WHAT THE EXERCISE ASKS: Would you find each line in the entries below with the string "border" and copy it?

-=-=-

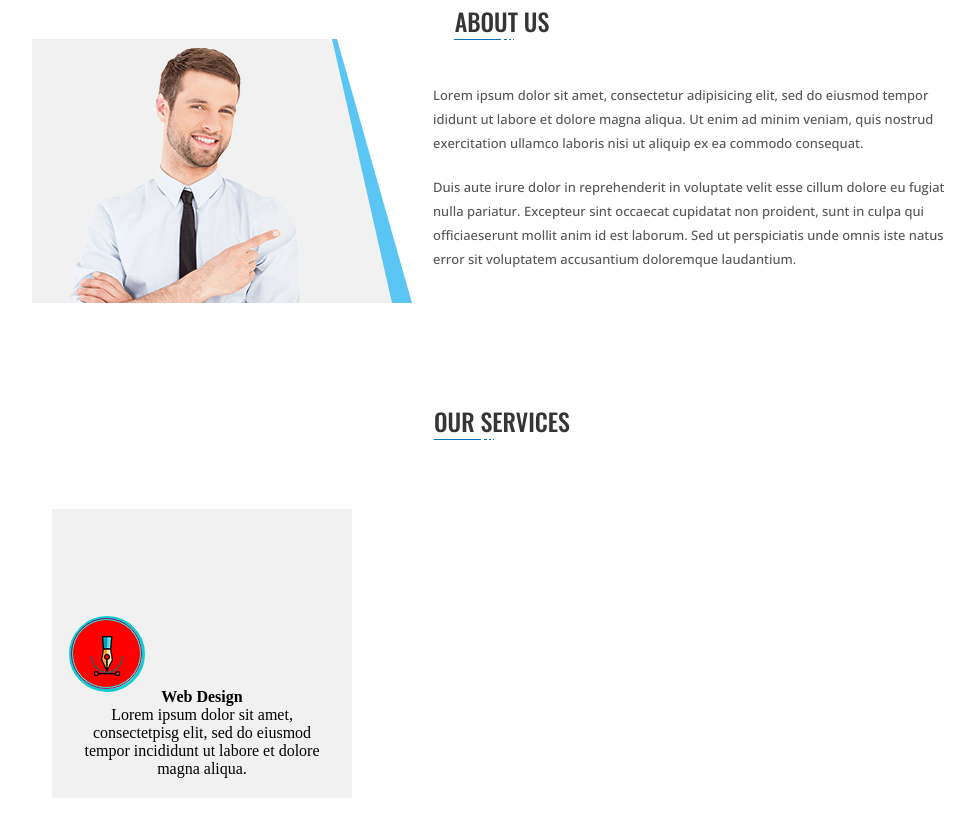
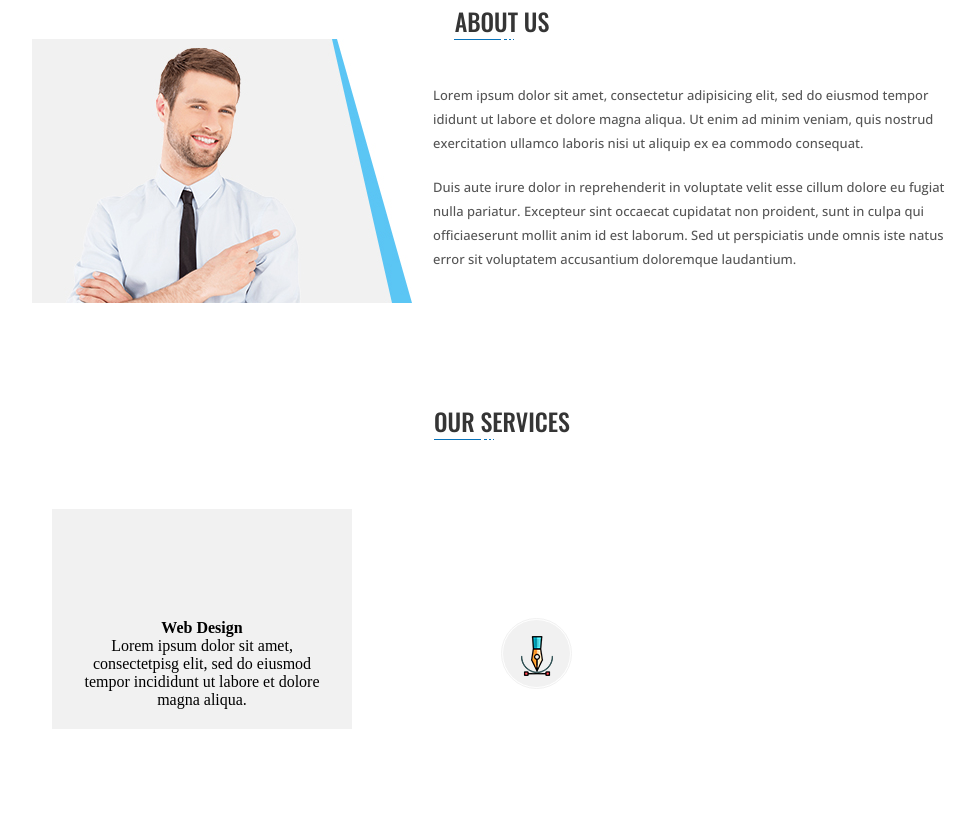
Before and after one commit to shahariaz/Beatles, a plain HTML site: page index.html in a window 1280 px wide. Shown: the part 544-1380 px from the top of the page, without its empty margins (138-1112 px from the left). After the commit the page ends 1323 px from the top, so only its background shows below. Drawn offline with nearby package versions, Linux system fonts and the light colour scheme.

Commit message:
icon bug fixed

```diff
--- a/css/style.css
+++ b/css/style.css
@@ -241,11 +241,12 @@ img {
 .shape {
   width: 69px;
   height: 69px;
-  background: red;
+  background: #f1f1f1;
   border-radius: 50%;
   line-height: 69px;
-  border: 1px solid #15ffbd;
-  position: relative;
+  border: 1px solid #fff;
+  position: absolute;
+  left: 50%;
 }
 .shape::after {
   position: absolute;
@@ -255,7 +256,7 @@ img {
   width: 69px;
   height: 69px;
   border-radius: 50%;
-  border: 1px solid purple;
+  border: 1px solid #f1f1f1;
 }
 .shape::before {
   position: absolute;
@@ -265,5 +266,5 @@ img {
   width: 70px;
   height: 70px;
   border-radius: 50%;
-  border: 3px solid rgb(17, 206, 203);
+  border: 3px solid #fff;
 }
```
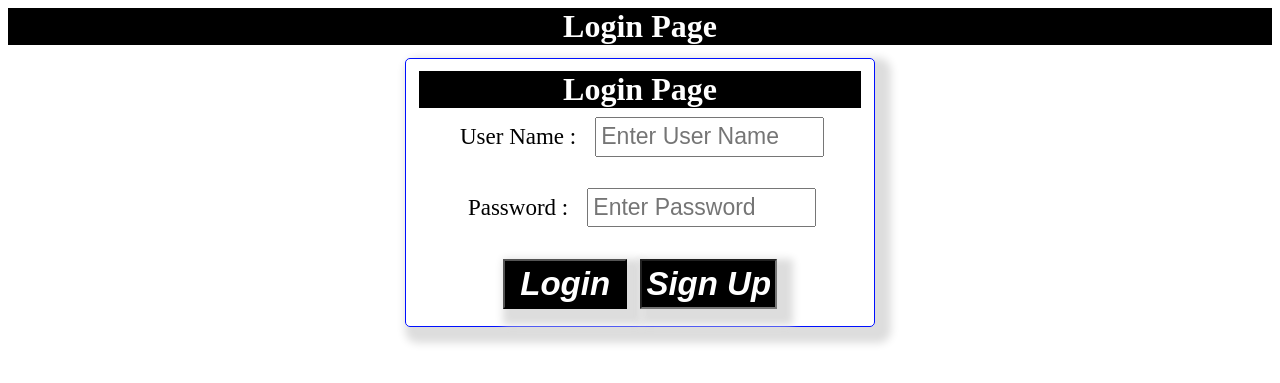
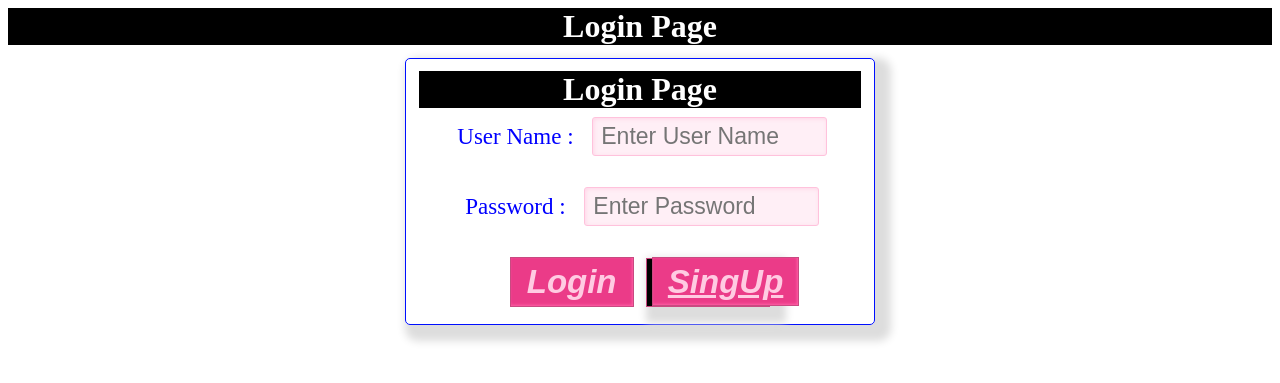
Before and after one commit to swamykankipati/APSSDC-Class, a Django app: page / in a window 1280 px wide. Shown: the top 383 px of the page. Run offline with Django 3.2, Linux system fonts and the light colour scheme.

Commit message:
aaded files

```diff
--- a/userRegistration/myapps/templates/myApp2/login.html
+++ b/userRegistration/myapps/templates/myApp2/login.html
@@ -11,10 +11,40 @@
 	<!-- <script type="text/javascript" src="{% static 'js/bootstrap.min.js' %}"> -->
 
 	</script>
+	<style type="text/css">
+		label{
+			color: blue;
+
+		}
+		input[type=submit],button,a{
+	background: #EB3B88;
+	border: 1px solid #C94A81;
+	padding: 5px 15px 5px 15px;
+	color: #FFCBE2;
+	box-shadow: inset -1px -1px 3px #FF62A7;
+}
+.required{
+	color:red;
+	font-weight:normal;
+}input[type=text],input[type=password]{
+	border-radius: 3px;
+	border: 1px solid #FFC2DC;
+	outline: none;
+	color: #F072A9;
+	padding: 5px 8px 5px 8px;
+	box-shadow: inset 1px 1px 4px #FFD5E7;
+	background: #FFEFF6;
+	width:50%;
+	}
+	</style>
+
+
+
 </head>
 <body>
 	<h1>Login Page</h1>
 	<div class="main">
+		<form>
 		<h1>Login Page</h1>
 		<form action="{% url 'login' %}" method="POST">
 			{% csrf_token %}
@@ -28,7 +58,7 @@
 			</div>
 			<div class="footr">
 				<input class="buttonsty" type="submit" name="submit" value="Login">
-				<a href="{% url 'register' %}"><input class="buttonsty" value="Sign Up"></a>
+				<button class="buttonsty"><a href="{% url 'register' %}">SingUp</a></button>
 
 			</div>
 
```
Also changed, not shown: userRegistration/myapps/templates/myApp2/profile.html (+0 -9 lines), userRegistration/myapps/templates/myApp2/register.html (+14 -0 lines).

-=-=-

COMPLETED TASK:
   border-radius: 50%;
-  border: 1px solid #15ffbd;
+  border: 1px solid #fff;
   border-radius: 50%;
-  border: 1px solid purple;
+  border: 1px solid #f1f1f1;
   border-radius: 50%;
-  border: 3px solid rgb(17, 206, 203);
+  border: 3px solid #fff;
+	border: 1px solid #C94A81;
+	border-radius: 3px;
+	border: 1px solid #FFC2DC;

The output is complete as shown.